Aid’s long-term prospects are much bleaker. When Harry Truman took enormous political risks in 1947 to push the Marshall Plan through Congress, he was dealing with nations very different from Afghanistan. If massive government spending could work anywhere, it was in post-war Europe: Skilled labor was widely available, the rule of law and property rights had a long history, and the customs of a commercial society were recoverable. All Europe needed was physical capital. Afghanistan currently lacks all of those things, so massive foreign aid won’t achieve much. It would likely create an addiction to freebies among Afghanistan’s political elite that they would eventually use to blackmail the West: Give us more money or “the bad guys might come back.”
TPA is as crucial today as the Marshall plan was in 1947. That’s why the Bush administration needs to keep pressuring labor-backed senators to approve TPA as soon as possible. This is a historic opportunity to make a high-profile shift from “aid” to “trade” as America’s preferred development strategy — and Afghanistan is the perfect place to start.
America has undisputable strength and power in the world arena. This all is relied on the principles of value of a free society, liberty, democracy, obligations and opportunities. The great potential of such a nation has to be used in favor of freedom in the world.
For the major part of the 20th century, the world’s policies were about a great struggle of ideas – freedom and equality against destructive totalitarianism.
The present situation in Afganistan is much different from what we used to see in the U.S. The economic order of the country is built upon injustice and oppression. It is full of immoralities, corruptions, cruelties of the regimes and systems. The policies ran by all the regimes in Afganistan led to further development of corruptions. Unless the basic changes take place in the economic policy the justice and equality will never come and become material. The changes I’m talking about should begin in correspondence with Islamic principles. The economic order that Islam should practice should go like this:
- Observance of justice and equity in all aspects of the economic order.
- Complete eradication of various types of oppression and injustice and unlawful exploitation.
- Creation of suitable conditions for the uniform and favourable work and profits for all.
- Persistent struggle against hunger and poverty as well as indefatigable efforts for
providing conditions so that nobody will be deprived of their natural and lawful rights.
- Active and just possessions of national and social capitals.
The power of warlord in Afganistan and also the tribal loyalty has to be taken into consideration when dealing with Afganistan. Any governmental structure is very decentralized and is accountable for all regional and ethnic differences. But it is still quite vague what kind of role do warlords play in the post – Taliban state – are they formal or informal power representatives?

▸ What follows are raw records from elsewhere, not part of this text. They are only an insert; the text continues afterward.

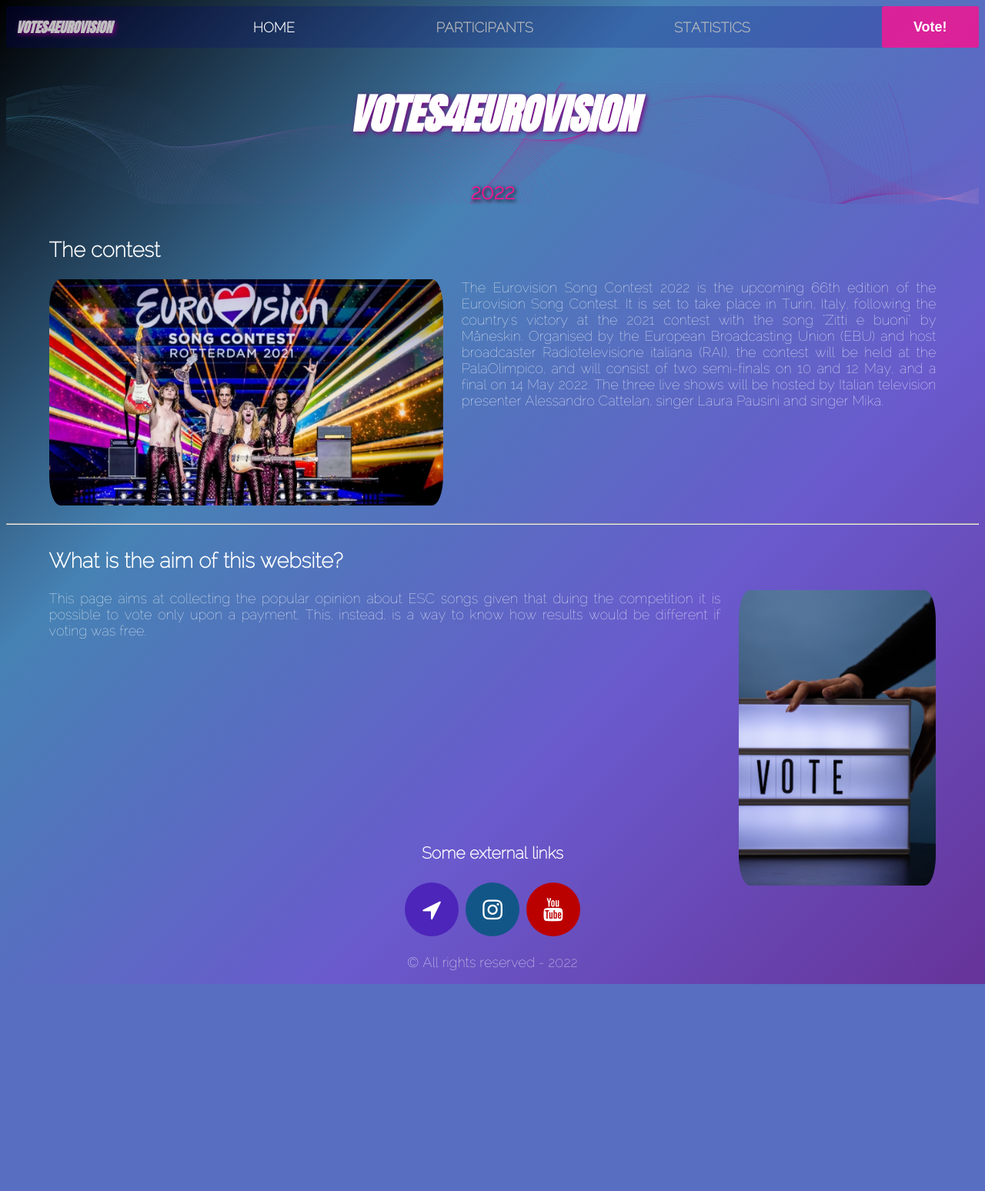
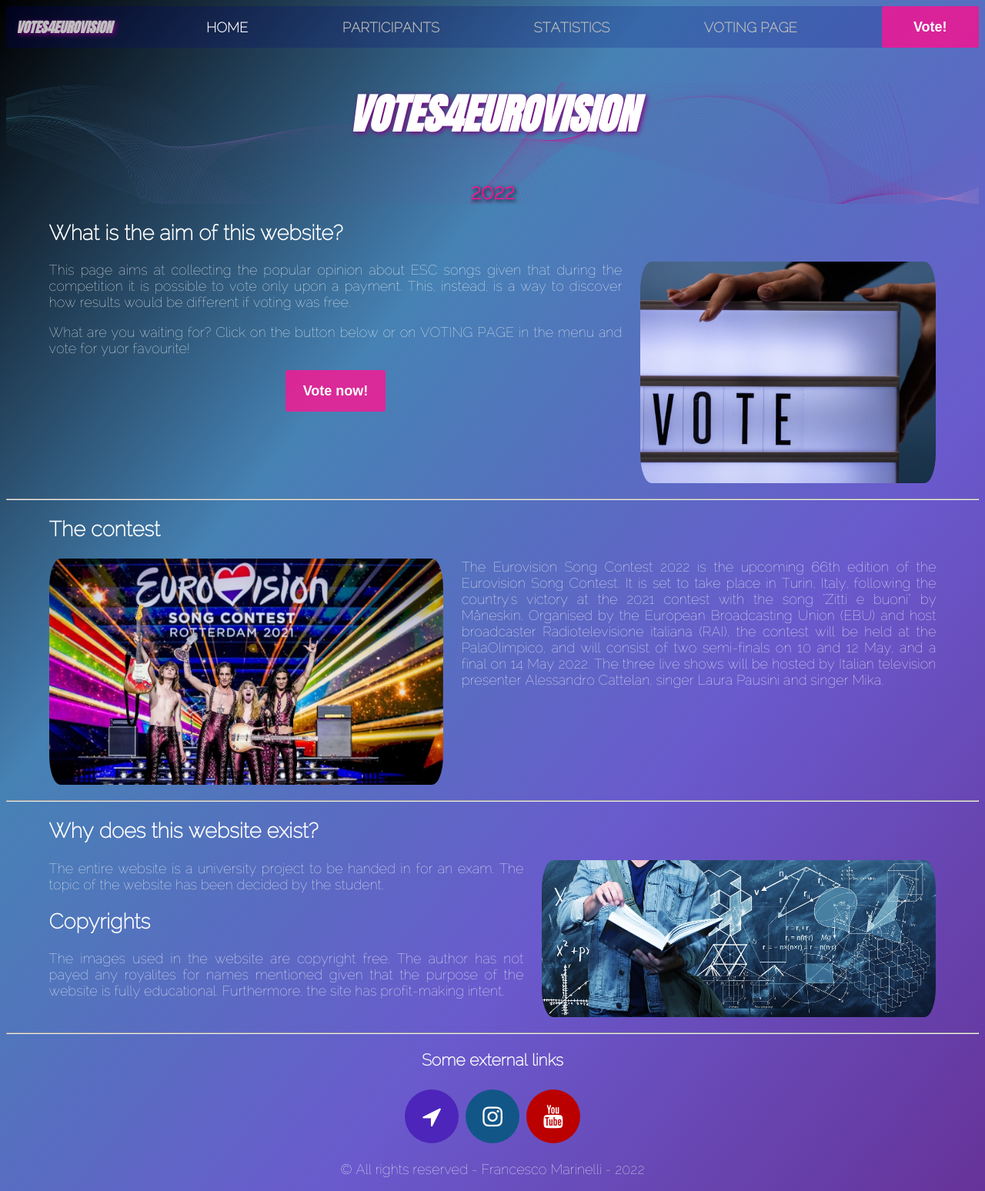
Before and after one commit to francescomarins/WMT-Webpage, a PHP site: page / in a window 1280 px wide. Shown: the whole page at 77% size. Before the commit the page ends 1279 px from the top, so only its background shows below. Run offline with PHP 8.4, Linux system fonts and the light colour scheme.

Commit message:
final version(?)

```diff
--- a/index.php
+++ b/index.php
@@ -6,7 +6,7 @@
   <link rel="icon" href="img/logo2.png" type="image/png" sizes="any">
   <link rel="stylesheet" href="mycss.css" type="text/css">
   <link rel="stylesheet" href="https://cdnjs.cloudflare.com/ajax/libs/font-awesome/4.7.0/css/font-awesome.min.css">
-    <script src="javascript.js"></script>
+  <script src="javascript.js"></script>
 </head>
 
 <body>
@@ -16,6 +16,7 @@
     <a href="index.php" class="currentpage link">Home</a>
     <a href="partecipants.php" class="link">Participants</a>
     <a href="statistics.php" class="link">Statistics</a>
+    <a href="votes.php" class="link">Voting page</a>
     <button type="button" class="vote" name="vote" onclick="document.location = 'votes.php';">Vote!</button>
     <a href="javascript:void(0);" class="icon" onclick="showMenu()">
       <em class="fa fa-bars"></em>
@@ -26,6 +27,22 @@
       <h1 class="logo">VOTES4EUROVISION</h1>
       <h2>2022</h2>
     </header>
+    <article class="aim" id="aim">
+      <h2>What is the aim of this website?</h2>
+      <img src="img/vote.jpg" id="vote" alt="Lamp with 'vote' written on it">
+      <p>
+        This page aims at collecting the popular opinion about ESC songs given that during the competition
+        it is possible to vote only upon a payment. This, instead, is a way to discover how results would be
+        different if voting was free.
+      </p>
+      <p>
+        What are you waiting for? Click on the button below or on VOTING PAGE in the menu and vote for yuor favourite!
+      </p>
+      <p class="button-container">
+        <button type="button" class="vote" name="vote" onclick="document.location = 'votes.php';">Vote now!</button>
+      </p>
+    </article>
+    <hr>
     <article class="intro" id="intro">
       <h2>The contest</h2>
       <img id="maneskin" src="img/maneskin.jpeg" alt="Manekin celebrating their win at Eurovision 2021">
@@ -38,22 +55,28 @@
       </p>
     </article>
     <hr>
-    <article class="aim" id="aim">
-      <h2>What is the aim of this website?</h2>
-      <img src="img/vote.jpg" id="vote" alt="Lamp with 'vote' written on it">
+    <article class="why" id="why">
+      <h2>Why does this website exist?</h2>
+      <img id="learning" src="img/learning.jpg" alt="A book and mathematical formulas">
       <p>
-        This page aims at collecting the popular opinion about ESC songs given that duing the competition
-        it is possible to vote only upon a payment. This, instead, is a way to know how results would be
-        different if voting was free.
+        The entire website is a university project to be handed in for an exam.
+        The topic of the website has been decided by the student.
+      </p>
+      <h2>Copyrights</h2>
+      <p>
+        The images used in the website are copyright free.
+        The author has not payed any royalites for names mentioned given that the purpose of the website is fully educational.
+        Furthermore, the site has profit-making intent.
       </p>
     </article>
+    <hr>
     <footer id="footer">
       <h3>Some external links</h3>
       <a class="fa fa-location-arrow" href="http://www.comune.torino.it/" title="Municipality of Turin"></a>
       <a class="fa fa-instagram" href="https://www.instagram.com/eurovision" title="Euovision Song Contest Instagram Account"></a>
       <a class="fa fa-youtube" href="https://www.youtube.com/channel/UCRpjHHu8ivVWs73uxHlWwFA" title="Eurovision Song Contest YouTube Channel"></a>
       <p>
-        &copy; All rights reserved - 2022
+        &copy; All rights reserved - Francesco Marinelli - 2022
       </p>
     </footer>
   </section>
--- a/mycss.css
+++ b/mycss.css
@@ -60,6 +60,7 @@
   text-transform: uppercase;
   text-decoration: none;
 }
+
 .menu .icon {
   display: none;
 }
@@ -105,30 +106,44 @@
   min-height: 3em;
 }
 
+.aim {
+  min-height: 27.5vw;
+}
+
+.aim p.button-container {
+  text-align: center;
+}
+
+.intro {
+  min-height: 28vw;
+}
+
+.why {
+  min-height: 21vw;
+}
+
+.intro *, .aim *, .why * {
+  padding-left: 2%;
+  padding-right: 2%;
+}
+
+img[id="vote"] {
+  width: 30vw;
+  height: 22.5vw;
+  float: right;
+  border-radius: 3vw;
+}
+
 img[id="maneskin"] {
   width: 40vw;
   height: 23vw;
   float: left;
   border-radius: 3vw;
 }
-.intro {
-  display: inline-block;
-  height: 30vw;
-}
 
-.intro *, .aim * {
-  padding-left: 2%;
-  padding-right: 2%;
-}
-
-.aim {
-  display: inline-block;
-  height: 30vw;
-}
-
-img[id="vote"] {
-  width: 20vw;
-  height: 30vw;
+img[id="learning"] {
+  width: 40vw;
+  height: 16vw;
   float: right;
   border-radius: 3vw;
 }
@@ -338,11 +353,20 @@
     text-align: center;
   }
 
+  .menu #votingpage {
+    display: block;
+    float: none;
+    display: block;
+    width: 100%;
+  }
+
   .menu.responsive a.link {
     float: none;
     display: block;
     width: 100%;
   }
+
+  form.centred *:not(button) { min-width: 80%; }
 
   .countries_container {
     width: 90%;
@@ -368,7 +392,21 @@
     border-radius: 3vw;
   }
 
-  form.centred * { min-width: 80%; }
+  img[id="vote"] {
+    width: 90vw;
+    height: auto;
+    float: none;
+    border-radius: 3vw;
+  }
+
+  img[id="learning"] {
+    width: 90vw;
+    height: auto;
+    float: none;
+    border-radius: 3vw;
+  }
+
+  form.centred *:not(button) { min-width: 90%; }
 
   /* participants  */
   section.artists-container iframe {
--- a/statistics.php
+++ b/statistics.php
@@ -107,9 +107,10 @@
   <a href="#header" class="skip-to-main-content">Skip to main content</a>
   <div id="menu" class="menu">
     <a class="logo" title="Home" href="index.php" class="currentpage">VOTES4EUROVISION</a>
-    <a href="index.php" class="link">Home</a>
+    <a href="index.php" class="currentpage link">Home</a>
     <a href="partecipants.php" class="link">Participants</a>
-    <a href="statistics.php" class="currentpage link">Statistics</a>
+    <a href="statistics.php" class="link">Statistics</a>
+    <a href="votes.php" class="link">Voting page</a>
     <button type="button" class="vote" name="vote" onclick="document.location = 'votes.php';">Vote!</button>
     <a href="javascript:void(0);" class="icon" onclick="showMenu()">
       <em class="fa fa-bars"></em>
--- a/votes.php
+++ b/votes.php
@@ -71,9 +71,10 @@
 
   <div id="menu" class="menu">
     <a class="logo" title="Home" href="index.php" class="currentpage">VOTES4EUROVISION</a>
-    <a href="index.php" class="link">Home</a>
+    <a href="index.php" class="currentpage link">Home</a>
     <a href="partecipants.php" class="link">Participants</a>
     <a href="statistics.php" class="link">Statistics</a>
+    <a href="votes.php" class="link">Voting page</a>
     <button type="button" class="vote" name="vote" onclick="document.location = 'votes.php';">Vote!</button>
     <a href="javascript:void(0);" class="icon" onclick="showMenu()">
       <em class="fa fa-bars"></em>
```
Also changed, not shown: login.php (+10 -1 lines), logout.php (+11 -0 lines), partecipants.php (+13 -2 lines), registration.php (+10 -1 lines), img/learning.jpg (added), img/vote.jpg.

Some schemes of the future development would exclude warlords from any interference; some other schemes would involve them into bureaucracy structures at least in the nearest future. Afghans are expected to fight for the ownership and power roles.
There is a huge problem of drugs and weapons transported through the territory and maybe a major reason for instability. The elimination of Taliban could have the unintended effect of increasing drug production in the country, partly because the movement’s model for combating drugs had proven so effective recently. If it acts quickly, the international community could find success in counter-narcotics through assisting crop-substitution and irrigation programs.
The international community decided that Afghanistan is not likely to become a developed western like country, so it focused on the maintaining peace at least in the immediate futures since a reversion to internecine fighting would hamper coalition efforts to target terrorists elsewhere.